The genetic basis of bipolar disorder, a highly heritable mood disorder characterized by recurrent episodes of mania and depression is being studies anew by scientists.
The new study has identified a previously unrecognized susceptibility factor for bipolar disorder.
Sven Cichon, from the University of Bonn in Germany, together with his colleagues Markus M. Nothen (University of Bonn) and Marcella Rietschel (Central Institute of Mental Health, Mannheim) conducted the study.
The team led a Genome-wide association studies (GWAS) and a critical two-step follow-up study of samples from a great number of clinically well-characterized European, American, and Australian individuals with bipolar disorder.
They found that genetic variation in the gene neurocan (NCAN) showed a significant association with bipolar disorder in thousands of patients.
The researchers went on to show that the mouse version of this gene, which is written Ncan and is thought to be involved in neuronal adhesion and migration, is strongly expressed in brain areas associated with cognition and the regulation of emotions.
Although mice without functional Ncan did not exhibit obvious defects in brain structure or basic cell communication, there did appear to be some perturbation in mechanisms associated with learning and memory, mechanisms that have been associated with the cognitive deficits observed in bipolar disorder.
"Our results provide strong evidence that genetic variation in the gene NCAN is a common risk factor for bipolar disorder," concluded Cichon.
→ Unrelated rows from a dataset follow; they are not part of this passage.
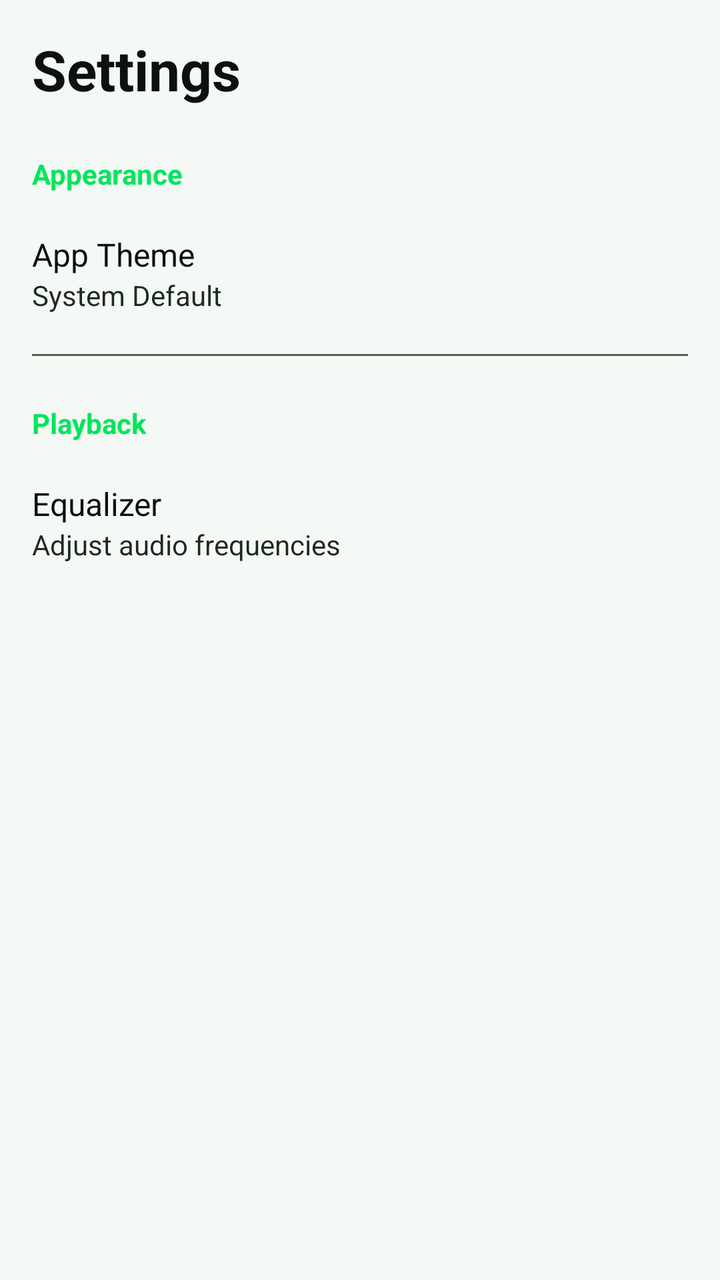
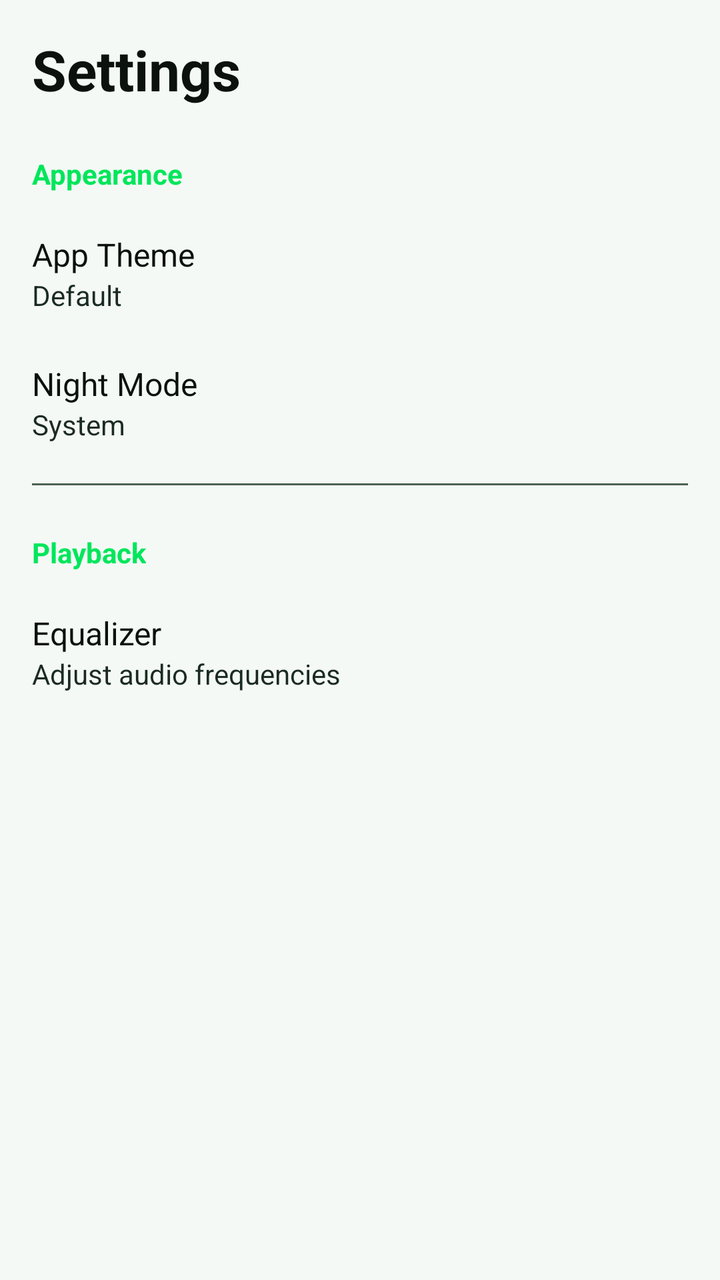

The first picture is an Android layout as it rendered before a commit; the second is the same layout after the commit. The layout source and the unified diff follow.
<!-- AndroidManifest.xml: application theme Theme.MusicPlayer -->
<!-- res/layout/fragment_settings.xml -->
<?xml version="1.0" encoding="utf-8"?>
<ScrollView xmlns:android="http://schemas.android.com/apk/res/android"
    android:layout_width="match_parent"
    android:layout_height="match_parent"
    android:background="?android:attr/colorBackground">

    <LinearLayout
        android:layout_width="match_parent"
        android:layout_height="wrap_content"
        android:orientation="vertical"
        android:padding="16dp">

        <TextView
            android:layout_width="wrap_content"
            android:layout_height="wrap_content"
            android:text="Settings"
            android:textColor="?attr/colorOnBackground"
            android:textSize="28sp"
            android:textStyle="bold"
            android:layout_marginBottom="24dp"/>

        <TextView
            android:layout_width="wrap_content"
            android:layout_height="wrap_content"
            android:text="Appearance"
            android:textColor="?attr/colorPrimary"
            android:textSize="14sp"
            android:textStyle="bold"
            android:layout_marginBottom="8dp"/>

        <LinearLayout
            android:id="@+id/layout_theme"
            android:layout_width="match_parent"
            android:layout_height="wrap_content"
            android:orientation="vertical"
            android:paddingVertical="12dp"
            android:background="?attr/selectableItemBackground"
            android:clickable="true"
            android:focusable="true">

            <TextView
                android:layout_width="wrap_content"
                android:layout_height="wrap_content"
                android:text="App Theme"
                android:textColor="?attr/colorOnBackground"
                android:textSize="16sp"/>

            <TextView
                android:id="@+id/tv_current_theme"
                android:layout_width="wrap_content"
                android:layout_height="wrap_content"
                android:text="System Default"
                android:textColor="?attr/colorOnSurfaceVariant"
                android:textSize="14sp"/>
        </LinearLayout>

        <View
            android:layout_width="match_parent"
            android:layout_height="1dp"
            android:background="?attr/colorOutline"
            android:layout_marginVertical="8dp"/>

        <TextView
            android:layout_width="wrap_content"
            android:layout_height="wrap_content"
            android:text="Playback"
            android:textColor="?attr/colorPrimary"
            android:textSize="14sp"
            android:textStyle="bold"
            android:layout_marginBottom="8dp"
            android:layout_marginTop="16dp"/>


        <LinearLayout
            android:id="@+id/layout_equalizer"
            android:layout_width="match_parent"
            android:layout_height="wrap_content"
            android:orientation="vertical"
            android:paddingVertical="12dp"
            android:background="?attr/selectableItemBackground"
            android:clickable="true"
            android:focusable="true">

            <TextView
                android:layout_width="wrap_content"
                android:layout_height="wrap_content"
                android:text="Equalizer"
                android:textColor="?attr/colorOnBackground"
                android:textSize="16sp"/>

            <TextView
                android:layout_width="wrap_content"
                android:layout_height="wrap_content"
                android:text="Adjust audio frequencies"
                android:textColor="?attr/colorOnSurfaceVariant"
                android:textSize="14sp"/>
        </LinearLayout>

    </LinearLayout>
</ScrollView>
<!-- resources referenced by this layout -->
<resources>
  <style name="Theme.MusicPlayer" parent="Theme.Material3.DayNight.NoActionBar">
          <item name="colorPrimary">@color/green_light_primary</item>
          <item name="colorOnPrimary">@color/green_light_onPrimary</item>
          <item name="colorPrimaryContainer">@color/green_light_primaryContainer</item>
          <item name="colorOnPrimaryContainer">@color/green_light_onPrimaryContainer</item>
          <item name="android:colorBackground">@color/green_light_background</item>
          <item name="colorOnBackground">@color/green_light_onBackground</item>
          <item name="colorSurface">@color/green_light_surface</item>
          <item name="colorOnSurface">@color/green_light_onSurface</item>
          <item name="colorSurfaceVariant">@color/green_light_surfaceVariant</item>
          <item name="colorOnSurfaceVariant">@color/green_light_onSurfaceVariant</item>
          <item name="colorOutline">@color/green_light_outline</item>
          <item name="colorError">@color/error_light</item>
          <item name="colorOnError">@color/onError_light</item>
      </style>
  <color name="green_light_primary">#00E65B</color>
  <color name="green_light_onPrimary">#000000</color>
  <color name="green_light_primaryContainer">#D4FFE4</color>
  <color name="green_light_onPrimaryContainer">#003912</color>
  <color name="green_light_background">#F4F9F5</color>
  <color name="green_light_onBackground">#0B110D</color>
  <color name="green_light_surface">#FFFFFF</color>
  <color name="green_light_onSurface">#0B110D</color>
  <color name="green_light_surfaceVariant">#E0EFE5</color>
  <color name="green_light_onSurfaceVariant">#1B2B21</color>
  <color name="green_light_outline">#4D6255</color>
  <color name="error_light">#E61919</color>
  <color name="onError_light">#FFFFFF</color>
</resources>

<!-- the commit's change to res/layout/fragment_settings.xml (unified diff, before → after) -->
@@ -49,7 +49,33 @@
                 android:id="@+id/tv_current_theme"
                 android:layout_width="wrap_content"
                 android:layout_height="wrap_content"
-                android:text="System Default"
+                android:text="Default"
+                android:textColor="?attr/colorOnSurfaceVariant"
+                android:textSize="14sp"/>
+        </LinearLayout>
+
+        <LinearLayout
+            android:id="@+id/layout_night_mode"
+            android:layout_width="match_parent"
+            android:layout_height="wrap_content"
+            android:orientation="vertical"
+            android:paddingVertical="12dp"
+            android:background="?attr/selectableItemBackground"
+            android:clickable="true"
+            android:focusable="true">
+
+            <TextView
+                android:layout_width="wrap_content"
+                android:layout_height="wrap_content"
+                android:text="Night Mode"
+                android:textColor="?attr/colorOnBackground"
+                android:textSize="16sp"/>
+
+            <TextView
+                android:id="@+id/tv_current_night_mode"
+                android:layout_width="wrap_content"
+                android:layout_height="wrap_content"
+                android:text="System"
                 android:textColor="?attr/colorOnSurfaceVariant"
                 android:textSize="14sp"/>
         </LinearLayout>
The study was published online by Cell Press February 24 in the American Journal of Human Genetics.